“The major response by firms to the crisis will be in terms of gaining efficiency. The winners will be those that are better sized and have a better cost structure. There may be further mergers but the market is already quite ‘dense’ – there is little room for more new players,” says Pablo Usandizaga, co-Managing Partner of Vialegis Dutilh.

Subtle change
As with the change passing through the Barcelona economy the transformation of the city’s legal market is perhaps more the result of evolution than revolution. Like the city’s new airport terminal, which took a decade to complete, the adjustment of the local economy and legal market is subtle but cumulative.

“Efforts to change the economic emphasis of Barcelona are channeled in the right direction but we have yet to see the scale of new investment, or new economic growth, that would be enough to compensate for the lost industries or the economic losses seen in the construction sector,” says Agüera at Pérez-Llorca.

Charles Coward, a veteran of the Barcelona legal market and partner at Uría Menéndez agrees that the process is inevitably a slow one and requires administrative encouragement as much as private investment. “We have been witnessing change in the region since the 1990s, with the delocalisation of traditional heavy industries, the international expansion of family-owned companies and now the arrival of knowledge-led businesses.”

But a technology cluster does not emerge overnight. The new Catalan government has made the economy its priority and has therefore taken a “carrot-and-stick” approach, which will undoubtedly increase demand for Catalan products, services and competitiveness, note others. “This is commendable. On the one hand the Administration is making the necessary cuts in spending and on the other hand offering incentives for investment and entrepreneurship,” says Ramon Mullerat, at KPMG.

The technological path along which Barcelona is now travelling will be a productive one, hope lawyers. The journey believe many will not only secure the city’s place at the forefront of Europe’s knowledge economy but unlock the means by which their law firms may evolve too.
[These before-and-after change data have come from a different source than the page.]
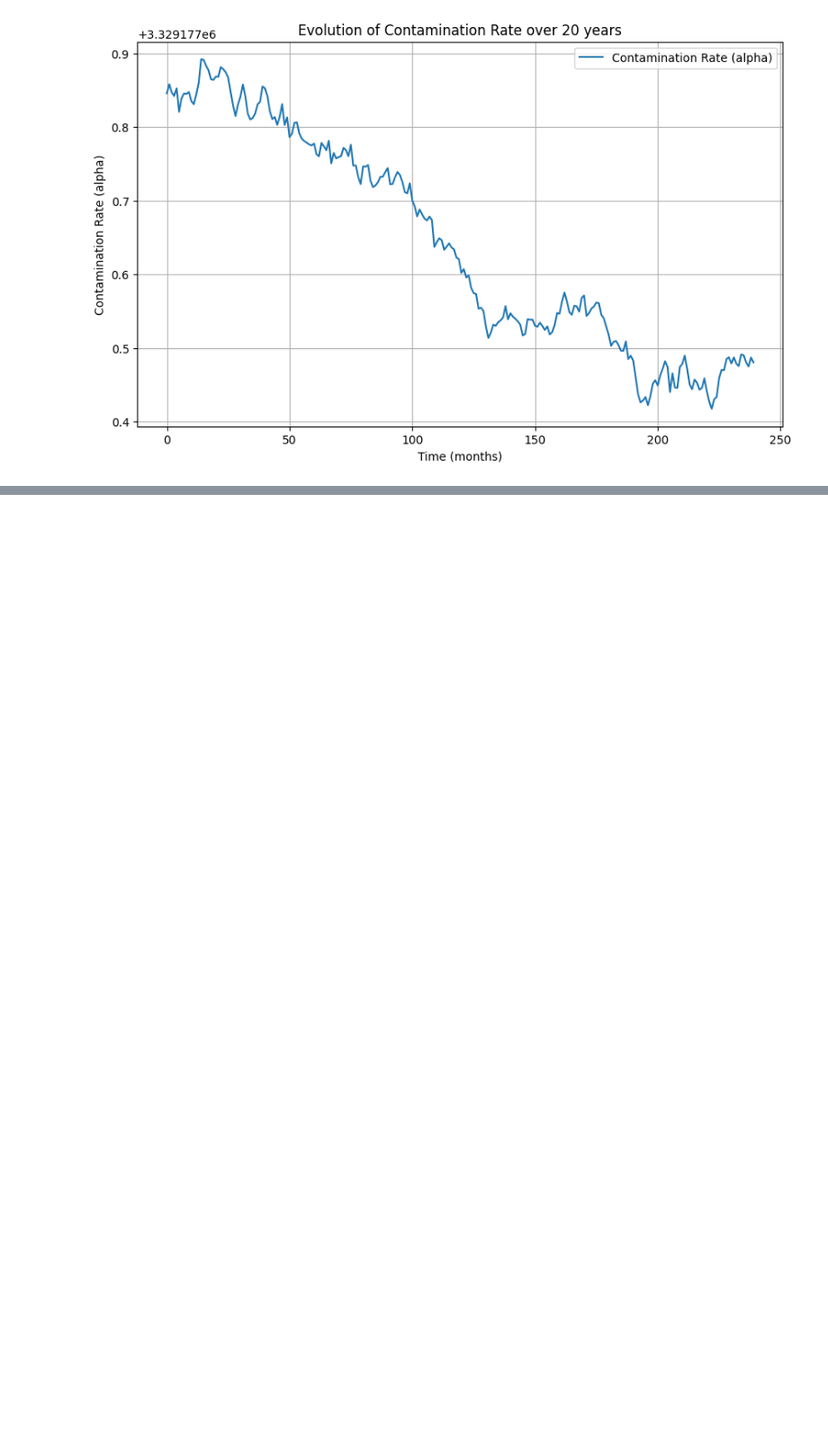
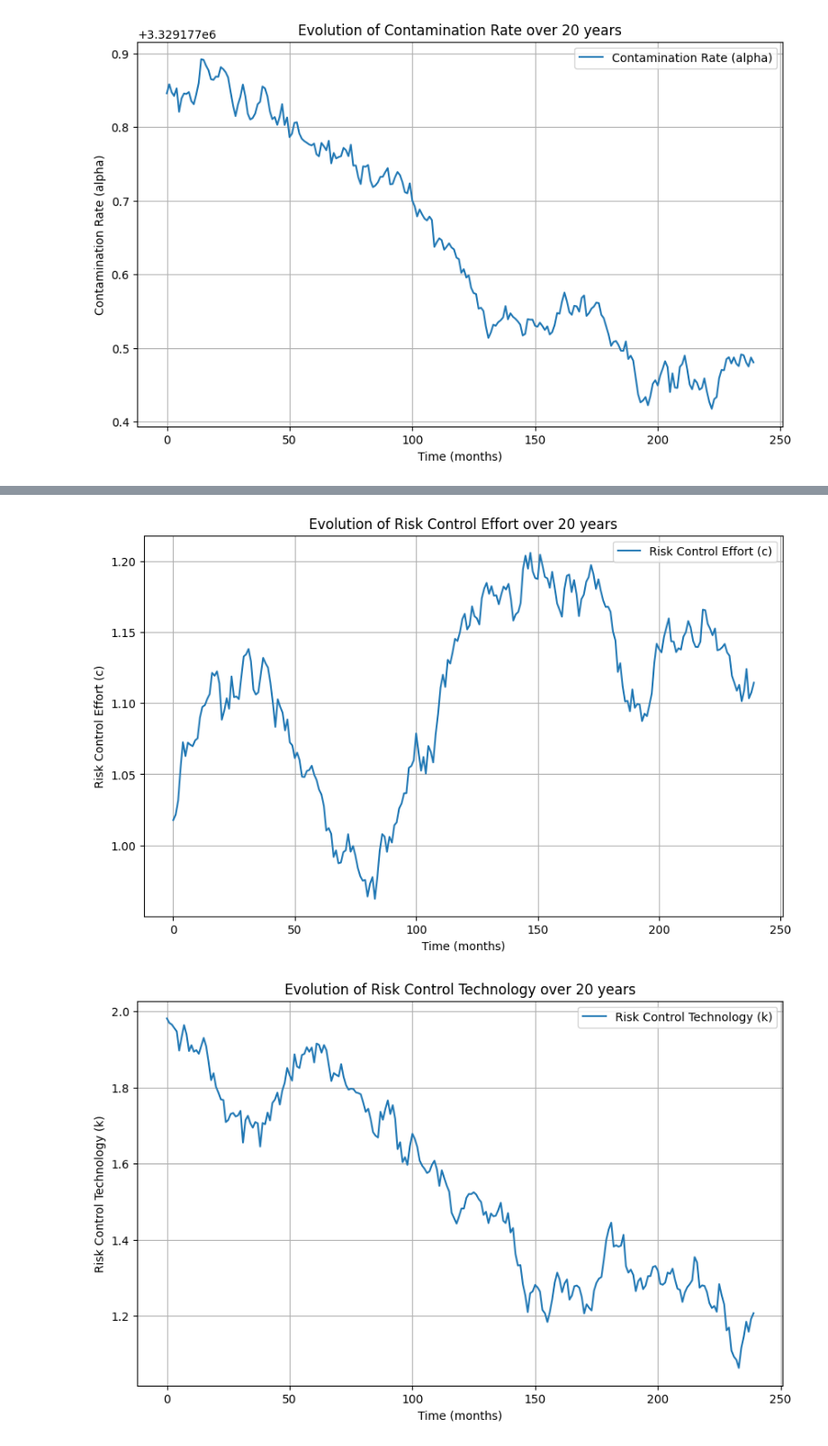
Before and after one commit to kushal-satya/food_safety_abm, a Jupyter notebook: abm/model_v2.ipynb, the cells around one changed output, grey strips where cells are left out. Shown at 90% size. Drawn from its saved outputs; the diff is of its cells as text; code cells hidden in the pictures; blank space fills up the shorter version.

Commit message:
updated code with results (initial)

```diff
--- a/abm/model_v2.ipynb
+++ b/abm/model_v2.ipynb
@@ -635,0 +732,43 @@ plt.show()
+# %%
+
+# Plot the evolution of risk control effort (c)
+plt.figure(figsize=(10, 6))
+plt.plot(T, c, label='Risk Control Effort (c)')
+plt.xlabel('Time (months)')
+plt.ylabel('Risk Control Effort (c)')
+plt.title('Evolution of Risk Control Effort over 20 years')
+plt.legend()
+plt.grid(True)
+plt.show()
+
+# Plot the evolution of risk control technology (k)
+plt.figure(figsize=(10, 6))
+plt.plot(T, k, label='Risk Control Technology (k)')
+plt.xlabel('Time (months)')
+plt.ylabel('Risk Control Technology (k)')
+plt.title('Evolution of Risk Control Technology over 20 years')
+plt.legend()
+plt.grid(True)
+plt.show()
+
+# Plot the evolution of contamination rate (alpha)
+plt.figure(figsize=(10, 6))
+plt.plot(T/5, alpha, label='Contamination Rate (alpha)')
+plt.xlabel('Time (months)')
+plt.ylabel('Contamination Rate (alpha)')
+plt.title('Evolution of Contamination Rate over 20 years')
+plt.legend()
+plt.grid(True)
+plt.show()
+
+# they cannot learn from neighbors
+# technology transition can cause the technology to go to a lower value than the initial value, they cannot learn from neighbors for lower
+# technology from neighbors reduce the technology of the farm
+# silicon valley technology spillover effects
+
+# they cannot learn from neighbors as they cannot adopt a higher technology than their initial technology
+# cost for farmer and cost for system to test and trace
+# check the cost plot
+# %% [output]
+[figure, added]
+[figure, added]
```
Also changed, not shown: parts of 4 cells of this notebook, 3 other files.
Despite the contrast seen by travellers as they pass through the city Barcelona is however trying to take the shortest route possible to future success.